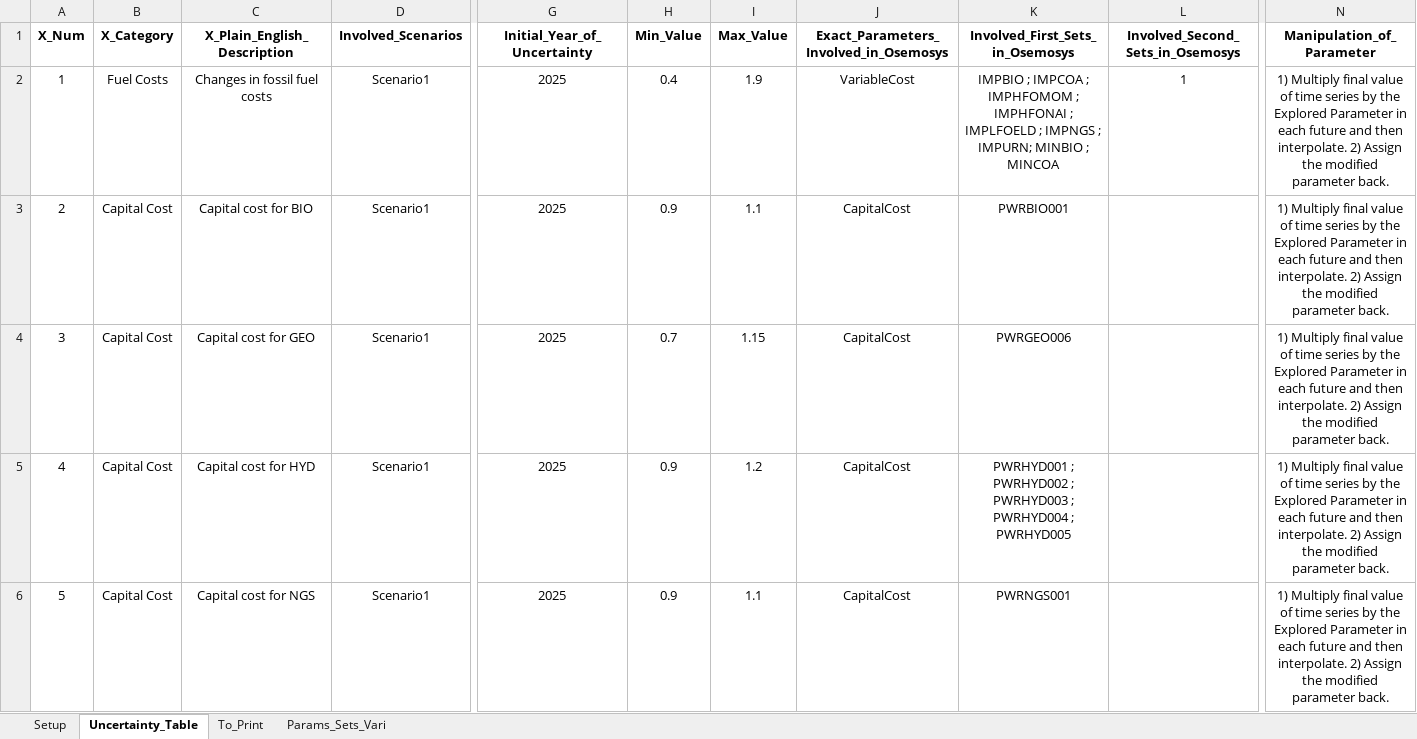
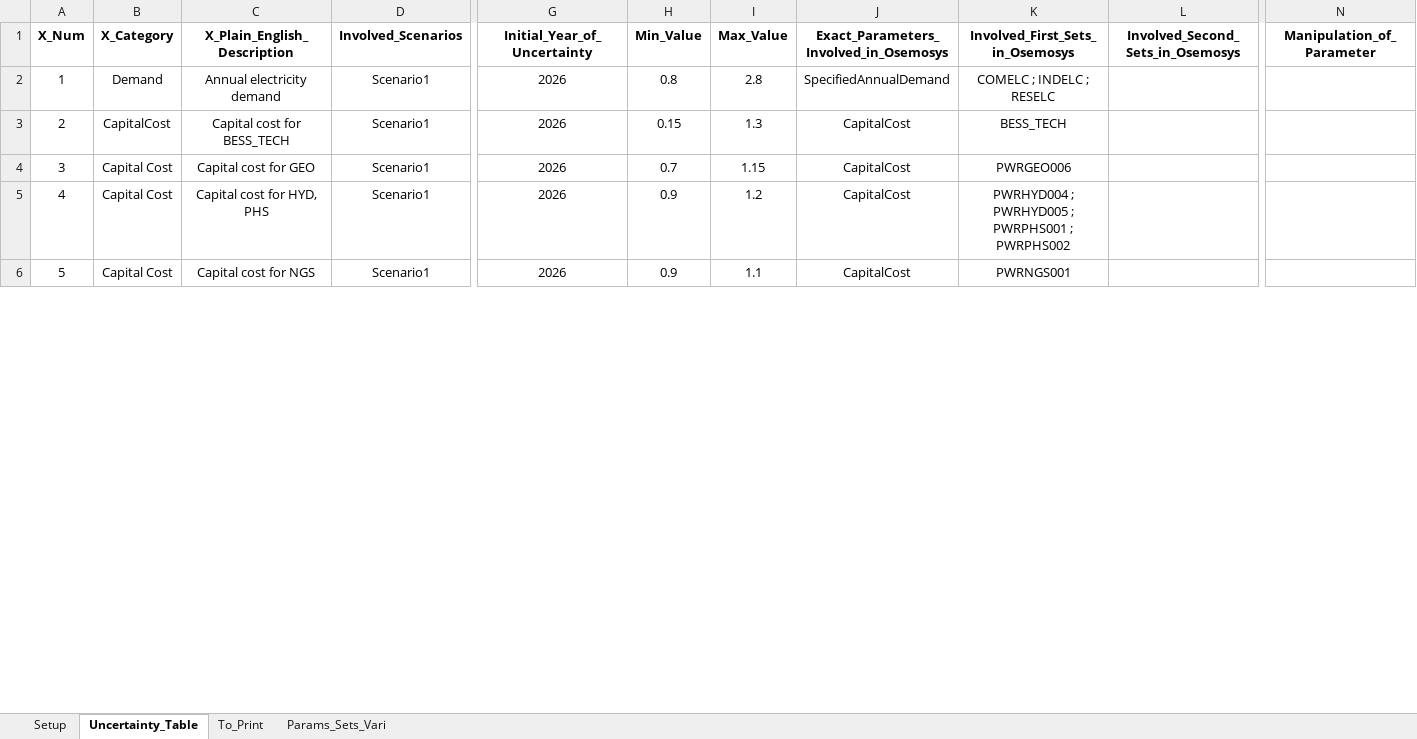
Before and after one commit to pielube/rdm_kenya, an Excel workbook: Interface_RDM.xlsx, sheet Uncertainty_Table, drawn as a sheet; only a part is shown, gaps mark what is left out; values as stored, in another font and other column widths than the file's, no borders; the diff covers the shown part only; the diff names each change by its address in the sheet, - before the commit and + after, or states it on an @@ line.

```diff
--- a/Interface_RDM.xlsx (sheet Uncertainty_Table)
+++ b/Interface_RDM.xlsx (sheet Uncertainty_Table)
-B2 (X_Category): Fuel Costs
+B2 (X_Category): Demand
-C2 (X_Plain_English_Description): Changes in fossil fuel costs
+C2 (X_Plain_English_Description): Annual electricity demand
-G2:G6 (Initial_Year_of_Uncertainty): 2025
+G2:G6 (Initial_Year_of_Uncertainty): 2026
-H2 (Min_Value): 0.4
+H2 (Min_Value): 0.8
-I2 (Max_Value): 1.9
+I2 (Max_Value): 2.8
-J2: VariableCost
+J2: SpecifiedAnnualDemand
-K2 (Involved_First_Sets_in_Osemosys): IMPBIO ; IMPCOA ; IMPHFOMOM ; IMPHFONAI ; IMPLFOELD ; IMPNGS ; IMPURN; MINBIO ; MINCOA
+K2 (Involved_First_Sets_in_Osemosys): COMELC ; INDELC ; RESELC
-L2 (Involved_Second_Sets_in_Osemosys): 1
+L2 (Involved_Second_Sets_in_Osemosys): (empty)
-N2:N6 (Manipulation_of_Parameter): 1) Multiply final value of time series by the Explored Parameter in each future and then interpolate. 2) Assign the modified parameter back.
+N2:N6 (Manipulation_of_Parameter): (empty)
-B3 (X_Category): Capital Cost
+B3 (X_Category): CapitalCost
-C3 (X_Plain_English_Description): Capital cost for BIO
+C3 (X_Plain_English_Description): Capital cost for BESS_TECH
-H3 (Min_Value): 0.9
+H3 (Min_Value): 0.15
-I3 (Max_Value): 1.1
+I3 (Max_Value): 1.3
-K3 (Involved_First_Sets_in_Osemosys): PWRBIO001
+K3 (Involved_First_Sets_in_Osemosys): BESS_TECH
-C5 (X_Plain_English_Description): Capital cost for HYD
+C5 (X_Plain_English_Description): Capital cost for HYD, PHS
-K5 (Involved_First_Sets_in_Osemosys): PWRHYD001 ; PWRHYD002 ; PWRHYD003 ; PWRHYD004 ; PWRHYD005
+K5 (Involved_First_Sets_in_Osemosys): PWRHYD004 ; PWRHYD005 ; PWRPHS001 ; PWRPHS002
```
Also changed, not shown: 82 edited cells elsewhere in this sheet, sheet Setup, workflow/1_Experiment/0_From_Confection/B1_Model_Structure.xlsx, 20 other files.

▬▬▬▬▬▬

Task description:
Pull out every line of the records above that contains the word "xlsx".

Solution:
Before and after one commit to pielube/rdm_kenya, an Excel workbook: Interface_RDM.xlsx, sheet Uncertainty_Table, drawn as a sheet; only a part is shown, gaps mark what is left out; values as stored, in another font and other column widths than the file's, no borders; the diff covers the shown part only; the diff names each change by its address in the sheet, - before the commit and + after, or states it on an @@ line.
--- a/Interface_RDM.xlsx (sheet Uncertainty_Table)
+++ b/Interface_RDM.xlsx (sheet Uncertainty_Table)
Also changed, not shown: 82 edited cells elsewhere in this sheet, sheet Setup, workflow/1_Experiment/0_From_Confection/B1_Model_Structure.xlsx, 20 other files.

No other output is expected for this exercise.